Winter driving fun: There’s that moment we’ve all experienced when you realize you are not going to make it to your destination. Your tires spin, your tail swerves. Now what? How about when your wipers have lost their battle with the freezing precipitation and your windshield resembles frosted glass?
No matter how much new technology and new features auto manufacturers manage to cram into our cars, winter still seems to win out. The key to maintaining the upper hand is preparation and technique.
Tires / When it comes to winter travel, the most important decision you make is tire choice. Tire companies have been touting all-season tires for years, but as good as the latest ones are, they are no match for a real snowfall. When the heavy stuff hits, four dedicated snow tires offer far superior traction, dramatically affecting acceleration, braking, and cornering. Even if you have all-wheel or four-wheel drive, you still need winter tires.

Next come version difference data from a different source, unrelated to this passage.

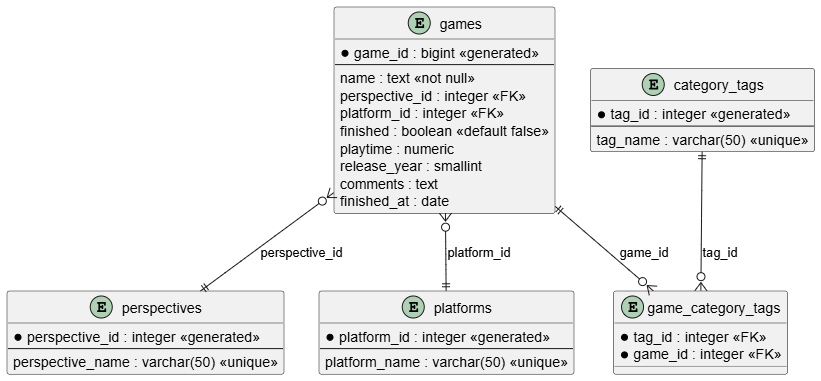
Above: utils/assets/erd_diagram.png in thjunge11/simpleFlaskWebApp (PlantUML), before the change. Its source is kept beside it as utils/erd_diagram.puml.
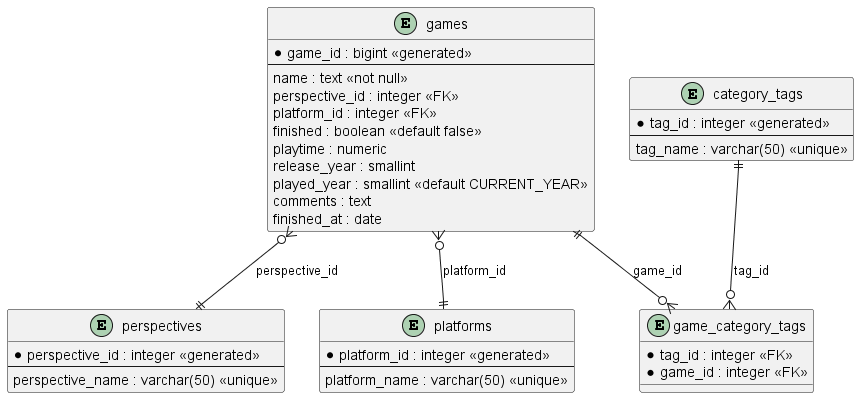
After the change.

The edit, as a diff of the source:
```diff
@@ -9,6 +9,7 @@
   finished : boolean <<default false>>
   playtime : numeric
   release_year : smallint
+  played_year : smallint <<default CURRENT_YEAR>>
   comments : text
   finished_at : date
 }
@@ -36,9 +37,19 @@
   *game_id : integer <<FK>>
 }
 
+entity "land_game_release_dates" as land_game_release_dates {
+  *game_id : integer
+  --
+  name : varchar(255)
+  release_date : date
+  error : boolean
+  log : text
+}
+
 games }o--|| perspectives : "perspective_id"
 games }o--|| platforms : "platform_id"
 games ||--o{ game_category_tags : "game_id"
 category_tags ||--o{ game_category_tags : "tag_id"
+games ..o| land_game_release_dates : "game_id (staging)"
 
 @enduml
```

Technique / Adjusting your speed for conditions means slowing down, but also maintaining enough speed when approaching a hill. Braking should be done before cornering, and don’t accelerate until your wheels are again pointed straight after exiting the turn. Most vehicles you see off the road in winter are AWD SUVs. AWD only gives you better traction for accelerating. It does not help in cornering or braking. Even with traction and stability control, you can still slide out. The key to winter driving is being smooth, avoiding sudden gas, brake, or steering inputs. Lastly, remember to increase the distance between you and the car in front.
Clear visibility / To keep your windshield free of ice and slush, start with a thorough cleaning before the snow flies. Use a product like Invisible Glass or Rain-X, which have built-in repellants, making ice and snow less likely to stick. The next step is replacing wiper blades. Blades should be replaced every six months, but certainly at the start of winter.
If your car has been parked and has a build up of ice on the glass, start the car and put the defroster on low or medium. As the car warms up, this will loosen the ice’s adhesion to the glass and make removal a much easier process. Don’t hack and chop at the ice as you can damage your windshield or paint. Once the windshield is warm, your scraper will have an easy job. Make sure your windshield washer tank is filled with a winter fluid containing a de-icer. Never put water in your washer tank: it will freeze.
Travel tips / Before you hit the road for any considerable distance, check your tire pressure and fluids and give your car a good coat of wax or polish. This will cut down on snow build-up on painted surfaces. If your car is already covered with snow, brush it off. Your outward visibility will be much better and you won’t blind those behind you with the snow coming off your car. Besides, it’s the law.
For winter trips, your car should have an emergency kit including: a shovel (in case you ignore my driving tips above), jumper cables, extra washer fluid, a blanket, emergency flares, non-perishable food, drinking water, a small piece of carpet (for tire traction or to kneel on when changing a tire), and a first-aid kit. If you are heading north, a set of tire chains is a good idea. New designs are a snap to install.
Accessories / As the behemoth SUV slowly fades into extinction, consumers are driving smaller vehicles. For those times you need more room, say, for a ski trip to Vermont, consider a roof box. Thule, based in Seymour, Connecticut, is the originator and still the top dog in roof box design and quality. Their newest models are easy to install, load from either side, come in a wide variety of sizes and are very aerodynamic. To keep your interior cleaner, get a set of fitted winter floor mats, preferably designed specifically for your car so they don’t slide around and get caught under the pedals. In addition to containing the dirt and water, they can be used in a pinch to give you traction under your tires—face down—if you get stuck.